**PROBLEM STATEMENT:**
The reply should give back every entry exactly as written.

**ENTRIES SHOWN:**
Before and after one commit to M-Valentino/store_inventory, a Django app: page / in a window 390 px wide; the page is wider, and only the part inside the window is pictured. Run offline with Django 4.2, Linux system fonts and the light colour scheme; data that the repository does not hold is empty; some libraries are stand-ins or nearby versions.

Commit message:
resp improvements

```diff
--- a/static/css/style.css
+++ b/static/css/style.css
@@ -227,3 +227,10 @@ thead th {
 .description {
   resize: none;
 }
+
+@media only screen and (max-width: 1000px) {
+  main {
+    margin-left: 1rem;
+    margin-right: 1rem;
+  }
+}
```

**EXPECTED ANSWER:**
Before and after one commit to M-Valentino/store_inventory, a Django app: page / in a window 390 px wide; the page is wider, and only the part inside the window is pictured. Run offline with Django 4.2, Linux system fonts and the light colour scheme; data that the repository does not hold is empty; some libraries are stand-ins or nearby versions.

Commit message:
resp improvements

```diff
--- a/static/css/style.css
+++ b/static/css/style.css
@@ -227,3 +227,10 @@ thead th {
 .description {
   resize: none;
 }
+
+@media only screen and (max-width: 1000px) {
+  main {
+    margin-left: 1rem;
+    margin-right: 1rem;
+  }
+}
```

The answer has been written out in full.